# useradd -m -G wheel -s /bin/bash newuser
This command will also automatically create a group called after your username with the same GID as the UID of the user and makes this the default group for your account on login. Making each user have their own group (with group name same as user name and GID same as UID) is the preferred way to add users.
Now set a password:
# passwd newuser
- Logout, and relogin as the regular user:
- # logout
- login: newuser
- password: yourpassword
- (Note the change in prompt from # to $. This will help you know if you're logged in as root or not.) From now on, you should use your regular user for everything. When root needs to do something on your system, use sudo. (The first time you use it, the display will show some general good-behavior rules for its use.)
Keeping Boot Messages on the Display with systemd

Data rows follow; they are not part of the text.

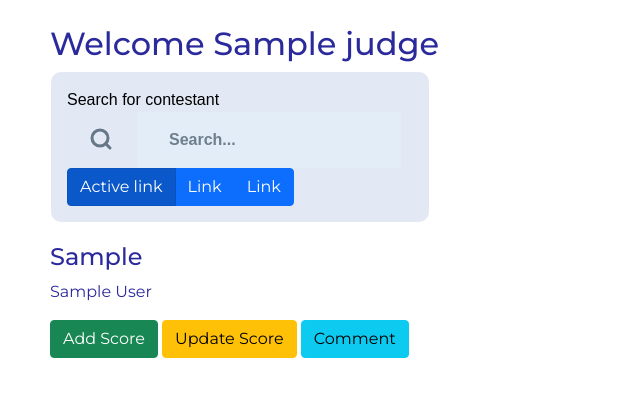
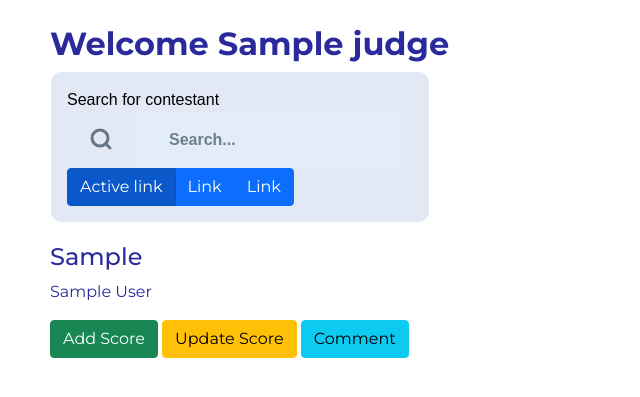
Before and after one commit to enoskyeza/toy_festival_app, a Django app: page /judge/ in a window 1280 px wide. Shown: the part 55-452 px from the top of the page, without its empty margins (0-640 px from the left). Run offline with Django 4.2, Linux system fonts and the light colour scheme; a user stored in the database is signed in; tables that the repository leaves empty hold one stand-in row (values such as "Sample post").

Commit message:
modify judge base panel

```diff
--- a/tf_app/judges/templates/judges/judge_page.html
+++ b/tf_app/judges/templates/judges/judge_page.html
@@ -3,7 +3,7 @@
 {% load static %}
 
 {% block content %}
-    <h2>Welcome {{ judge.name }}</h2>
+    <h2 class="fw-bold">Welcome {{ judge.name }}</h2>
     <div class="Card-filter">
         <div class="CardInner">
             <label>Search for contestant</label>
```
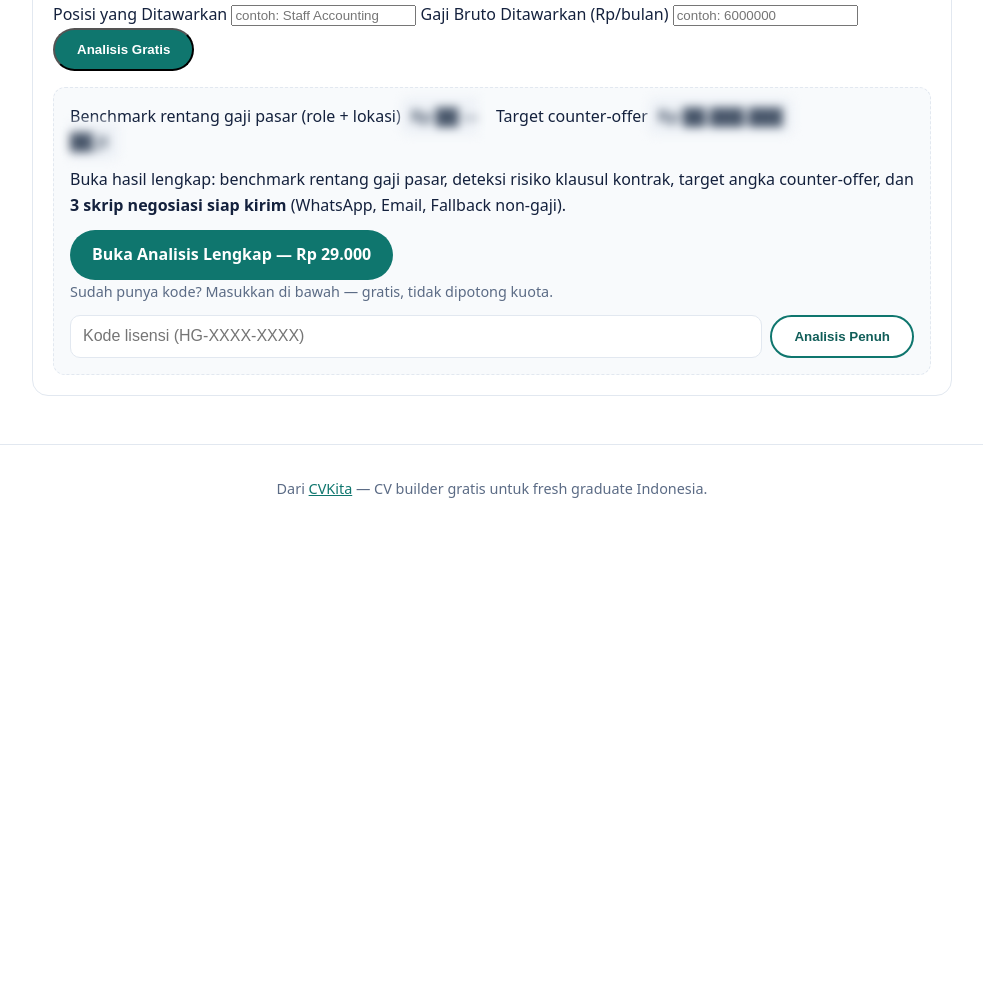
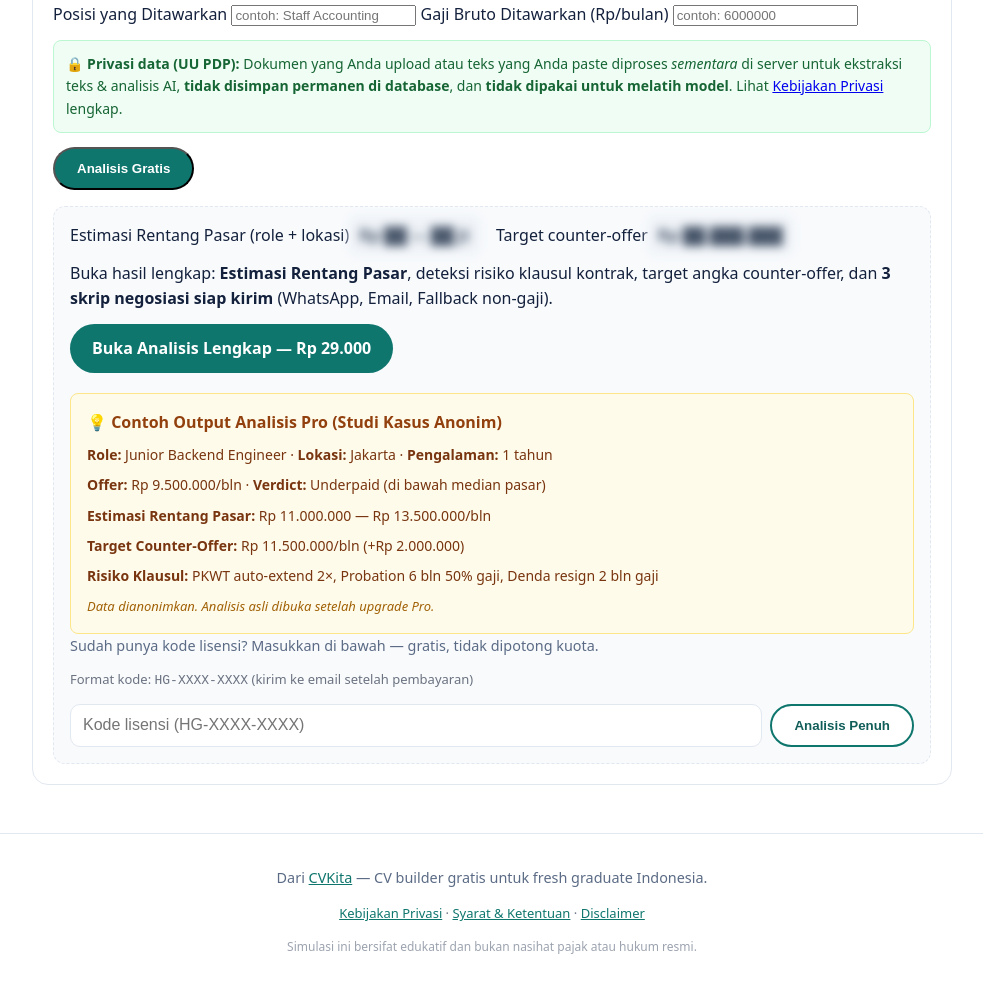
Before and after one commit to rifakhoirul/gajikita, a website: page offer-analyzer.html in a window 1280 px wide. Shown: the part 563-1549 px from the top of the page, without its empty margins (148-1131 px from the left). Before the commit the page ends 1096 px from the top, so only its background shows below. Drawn offline with Linux system fonts and the light colour scheme.

Commit message:
chore: bump cache-bust ?v=8 (HG-008 automation)

```diff
--- a/offer-analyzer.html
+++ b/offer-analyzer.html
@@ -6,7 +6,7 @@
   <title>AI Offer Analyzer — Analisis Offering Letter | GajiCVKita</title>
   <meta name="description" content="Upload surat penawaran kerja (PDF/teks): cek gratis apakah gajimu underpaid atau competitive, lalu buka benchmark pasar, risiko klausul, target counter-offer, dan 3 skrip negosiasi siap kirim.">
   <link rel="canonical" href="https://gaji.cvkita.id/offer-analyzer.html">
-  <link rel="stylesheet" href="css/style.css?v=7">
+  <link rel="stylesheet" href="css/style.css?v=8">
 </head>
 <body>
   <header class="site-header">
@@ -37,7 +37,12 @@
         <input id="job-title" type="text" maxlength="120" placeholder="contoh: Staff Accounting">
 
         <label for="offered-salary">Gaji Bruto Ditawarkan (Rp/bulan)</label>
-        <input id="offered-salary" type="text" inputmode="numeric" min="0" step="100000" inputmode="numeric" placeholder="contoh: 6000000">
+        <input id="offered-salary" type="text" inputmode="numeric" min="0" step="100000" placeholder="contoh: 6000000">
+
+        <p class="privacy-notice" style="margin-top:12px; padding:12px; background:#f0fdf4; border:1px solid #bbf7d0; border-radius:8px; font-size:14px; color:#166534;">
+          <strong>🔒 Privasi data (UU PDP):</strong> Dokumen yang Anda upload atau teks yang Anda paste diproses <em>sementara</em> di server untuk ekstraksi teks & analisis AI, <strong>tidak disimpan permanen di database</strong>, dan <strong>tidak dipakai untuk melatih model</strong>.
+          Lihat <a href="privacy.html">Kebijakan Privasi</a> lengkap.
+        </p>
 
         <button id="btn-analyze" type="submit" class="btn btn-primary">Analisis Gratis</button>
         <p id="analyzer-error" class="form-error" hidden></p>
@@ -45,12 +50,24 @@
 
       <section id="paywall" class="paywall">
         <div id="locked-preview" class="locked-preview" aria-hidden="true">
-          <div class="locked-row"><span>Benchmark rentang gaji pasar (role + lokasi)</span><span class="locked">Rp ██ — ██ jt</span></div>
+          <div class="locked-row"><span>Estimasi Rentang Pasar (role + lokasi)</span><span class="locked">Rp ██ — ██ jt</span></div>
           <div class="locked-row"><span>Target counter-offer</span><span class="locked">Rp ██.███.███</span></div>
         </div>
-        <p>Buka hasil lengkap: benchmark rentang gaji pasar, deteksi risiko klausul kontrak, target angka counter-offer, dan <strong>3 skrip negosiasi siap kirim</strong> (WhatsApp, Email, Fallback non-gaji).</p>
+        <p>Buka hasil lengkap: <strong>Estimasi Rentang Pasar</strong>, deteksi risiko klausul kontrak, target angka counter-offer, dan <strong>3 skrip negosiasi siap kirim</strong> (WhatsApp, Email, Fallback non-gaji).</p>
         <a class="btn btn-primary" href="pay.html?amount=29000">Buka Analisis Lengkap — Rp 29.000</a>
-        <p class="hint">Sudah punya kode? Masukkan di bawah — gratis, tidak dipotong kuota.</p>
+
+        <div class="pro-example" style="margin-top:20px; padding:16px; background:#fffbeb; border:1px solid #fde68a; border-radius:8px;">
+          <h4 style="margin:0 0 8px 0; color:#92400e;">💡 Contoh Output Analisis Pro (Studi Kasus Anonim)</h4>
+          <p style="margin:0 0 8px 0; font-size:14px; color:#78350f;"><strong>Role:</strong> Junior Backend Engineer · <strong>Lokasi:</strong> Jakarta · <strong>Pengalaman:</strong> 1 tahun</p>
+          <p style="margin:0 0 8px 0; font-size:14px; color:#78350f;"><strong>Offer:</strong> Rp 9.500.000/bln · <strong>Verdict:</strong> Underpaid (di bawah median pasar)</p>
+          <p style="margin:0 0 8px 0; font-size:14px; color:#78350f;"><strong>Estimasi Rentang Pasar:</strong> Rp 11.000.000 — Rp 13.500.000/bln</p>
+          <p style="margin:0 0 8px 0; font-size:14px; color:#78350f;"><strong>Target Counter-Offer:</strong> Rp 11.500.000/bln (+Rp 2.000.000)</p>
+          <p style="margin:0 0 8px 0; font-size:14px; color:#78350f;"><strong>Risiko Klausul:</strong> PKWT auto-extend 2×, Probation 6 bln 50% gaji, Denda resign 2 bln gaji</p>
+          <p style="margin:0; font-size:13px; color:#a16207;"><em>Data dianonimkan. Analisis asli dibuka setelah upgrade Pro.</em></p>
+        </div>
+
+        <p class="hint">Sudah punya kode lisensi? Masukkan di bawah — gratis, tidak dipotong kuota.</p>
+        <p class="license-hint" style="font-size:13px; color:#6b7280;">Format kode: <code>HG-XXXX-XXXX</code> (kirim ke email setelah pembayaran)</p>
         <div class="lic-row">
           <input id="lic-input" type="text" placeholder="Kode lisensi (HG-XXXX-XXXX)">
           <button id="btn-full-analysis" type="button" class="btn btn-secondary">Analisis Penuh</button>
@@ -68,7 +85,7 @@
         <h2>Hasil Analisis Lengkap</h2>
         <div class="hasil-grid">
           <div class="rincian">
-            <h3>Benchmark Pasar (bruto/bulan)</h3>
+            <h3>Estimasi Rentang Pasar (bruto/bulan)</h3>
             <ul id="benchmark-list"></ul>
             <p class="compare-total">Target counter-offer <strong id="target-counter">—</strong></p>
           </div>
@@ -103,8 +120,16 @@
 
   <footer class="site-footer">
     <p>Dari <a href="https://cvkita.id">CVKita</a> — CV builder gratis untuk fresh graduate Indonesia.</p>
+    <p style="margin-top:8px; font-size:13px; color:#6b7280;">
+      <a href="privacy.html">Kebijakan Privasi</a> ·
+      <a href="terms.html">Syarat & Ketentuan</a> ·
+      <a href="disclaimer.html">Disclaimer</a>
+    </p>
+    <p style="margin-top:4px; font-size:12px; color:#9ca3af;">
+      Simulasi ini bersifat edukatif dan bukan nasihat pajak atau hukum resmi.
+    </p>
   </footer>
 
-  <script type="module" src="js/offer-analyzer-page.js?v=7"></script>
+  <script type="module" src="js/offer-analyzer-page.js?v=8"></script>
 </body>
 </html>
```
Also changed, not shown: compare.html (+24 -2 lines), index.html (+18 -4 lines), pay.html (+11 -3 lines).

- Look at the Arch guide, here: https://wiki.archlinux.org/index.php/Disable_Clearing_of_Boot_Messages
- (NB in the above instructions, the filename email@example.com contains a numeral one and not a lower-case L!)
Install Any Desired Software
- Pacman is used to install any new software. You can search for program names using:
- $ pacman -Ss keyword
- Install software with:
- $ pacman -S program-name
Suggested software to install
- xorg: for graphical display
- $ sudo pacman -S xorg xorg-xinit xorg-server xorg-server-utils xterm
- lxde: LXDE Desktop Environment
- $ sudo pacman -S lxde
- or xfce: XFCE Desktop Environment
- $ sudo pacman -S xfce4
- Vim: powerful text editor
- $ sudo pacman -S vim or $ sudo pacman -S gvim
- Emacs: likewise, for those so-inclined
- $ sudo pacman -S emacs
- Python 3: Python v3 programming language
- $ sudo pacman -S python
- Python 2: Python v2 programming language
- $ sudo pacman -S python2
- GCC: GNU C/C++ compiler
- $ sudo pacman -S gcc
Example of a bash script that makes the sdcard for Arch on the Raspberry Pi (and version 2):